# Dataset records
►

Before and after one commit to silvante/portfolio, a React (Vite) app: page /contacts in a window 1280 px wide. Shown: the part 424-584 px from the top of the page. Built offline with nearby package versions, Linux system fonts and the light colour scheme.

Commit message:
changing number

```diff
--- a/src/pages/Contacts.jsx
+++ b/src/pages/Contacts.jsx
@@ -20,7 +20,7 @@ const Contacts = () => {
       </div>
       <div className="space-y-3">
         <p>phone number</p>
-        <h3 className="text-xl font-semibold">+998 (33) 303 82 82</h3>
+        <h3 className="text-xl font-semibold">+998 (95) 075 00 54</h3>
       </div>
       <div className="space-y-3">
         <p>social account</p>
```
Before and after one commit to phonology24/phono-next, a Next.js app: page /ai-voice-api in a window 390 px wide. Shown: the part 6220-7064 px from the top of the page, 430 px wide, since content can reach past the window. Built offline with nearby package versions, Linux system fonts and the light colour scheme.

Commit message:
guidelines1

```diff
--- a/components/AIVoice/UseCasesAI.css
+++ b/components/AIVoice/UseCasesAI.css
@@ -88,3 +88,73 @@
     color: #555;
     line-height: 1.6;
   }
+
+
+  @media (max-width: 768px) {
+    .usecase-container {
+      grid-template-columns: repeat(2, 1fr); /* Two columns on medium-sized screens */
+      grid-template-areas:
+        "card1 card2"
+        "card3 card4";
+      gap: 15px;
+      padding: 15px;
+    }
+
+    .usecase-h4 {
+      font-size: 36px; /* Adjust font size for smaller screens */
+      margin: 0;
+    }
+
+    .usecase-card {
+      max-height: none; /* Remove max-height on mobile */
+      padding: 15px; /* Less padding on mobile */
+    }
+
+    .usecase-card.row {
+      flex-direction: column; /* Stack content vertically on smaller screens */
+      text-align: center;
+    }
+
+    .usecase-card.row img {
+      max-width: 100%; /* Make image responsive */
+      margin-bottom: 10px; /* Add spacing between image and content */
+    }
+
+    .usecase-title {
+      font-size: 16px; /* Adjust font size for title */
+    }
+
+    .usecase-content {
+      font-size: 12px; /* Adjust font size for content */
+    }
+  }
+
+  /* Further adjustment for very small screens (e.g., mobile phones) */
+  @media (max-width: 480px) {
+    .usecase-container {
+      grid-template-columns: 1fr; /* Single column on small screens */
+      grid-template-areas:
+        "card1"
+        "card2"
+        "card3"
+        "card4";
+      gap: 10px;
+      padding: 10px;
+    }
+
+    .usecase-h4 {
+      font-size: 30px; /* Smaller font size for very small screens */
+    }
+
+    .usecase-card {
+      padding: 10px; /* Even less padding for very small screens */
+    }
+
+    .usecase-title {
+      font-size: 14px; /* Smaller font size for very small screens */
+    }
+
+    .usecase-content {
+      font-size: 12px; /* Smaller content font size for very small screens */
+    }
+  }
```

◄

# TASK OBJECTIVE
All of the lines above must be returned exactly.

# RESULT FOR THIS TASK
Before and after one commit to silvante/portfolio, a React (Vite) app: page /contacts in a window 1280 px wide. Shown: the part 424-584 px from the top of the page. Built offline with nearby package versions, Linux system fonts and the light colour scheme.

Commit message:
changing number

```diff
--- a/src/pages/Contacts.jsx
+++ b/src/pages/Contacts.jsx
@@ -20,7 +20,7 @@ const Contacts = () => {
       </div>
       <div className="space-y-3">
         <p>phone number</p>
-        <h3 className="text-xl font-semibold">+998 (33) 303 82 82</h3>
+        <h3 className="text-xl font-semibold">+998 (95) 075 00 54</h3>
       </div>
       <div className="space-y-3">
         <p>social account</p>
```
Before and after one commit to phonology24/phono-next, a Next.js app: page /ai-voice-api in a window 390 px wide. Shown: the part 6220-7064 px from the top of the page, 430 px wide, since content can reach past the window. Built offline with nearby package versions, Linux system fonts and the light colour scheme.

Commit message:
guidelines1

```diff
--- a/components/AIVoice/UseCasesAI.css
+++ b/components/AIVoice/UseCasesAI.css
@@ -88,3 +88,73 @@
     color: #555;
     line-height: 1.6;
   }
+
+
+  @media (max-width: 768px) {
+    .usecase-container {
+      grid-template-columns: repeat(2, 1fr); /* Two columns on medium-sized screens */
+      grid-template-areas:
+        "card1 card2"
+        "card3 card4";
+      gap: 15px;
+      padding: 15px;
+    }
+
+    .usecase-h4 {
+      font-size: 36px; /* Adjust font size for smaller screens */
+      margin: 0;
+    }
+
+    .usecase-card {
+      max-height: none; /* Remove max-height on mobile */
+      padding: 15px; /* Less padding on mobile */
+    }
+
+    .usecase-card.row {
+      flex-direction: column; /* Stack content vertically on smaller screens */
+      text-align: center;
+    }
+
+    .usecase-card.row img {
+      max-width: 100%; /* Make image responsive */
+      margin-bottom: 10px; /* Add spacing between image and content */
+    }
+
+    .usecase-title {
+      font-size: 16px; /* Adjust font size for title */
+    }
+
+    .usecase-content {
+      font-size: 12px; /* Adjust font size for content */
+    }
+  }
+
+  /* Further adjustment for very small screens (e.g., mobile phones) */
+  @media (max-width: 480px) {
+    .usecase-container {
+      grid-template-columns: 1fr; /* Single column on small screens */
+      grid-template-areas:
+        "card1"
+        "card2"
+        "card3"
+        "card4";
+      gap: 10px;
+      padding: 10px;
+    }
+
+    .usecase-h4 {
+      font-size: 30px; /* Smaller font size for very small screens */
+    }
+
+    .usecase-card {
+      padding: 10px; /* Even less padding for very small screens */
+    }
+
+    .usecase-title {
+      font-size: 14px; /* Smaller font size for very small screens */
+    }
+
+    .usecase-content {
+      font-size: 12px; /* Smaller content font size for very small screens */
+    }
+  }
```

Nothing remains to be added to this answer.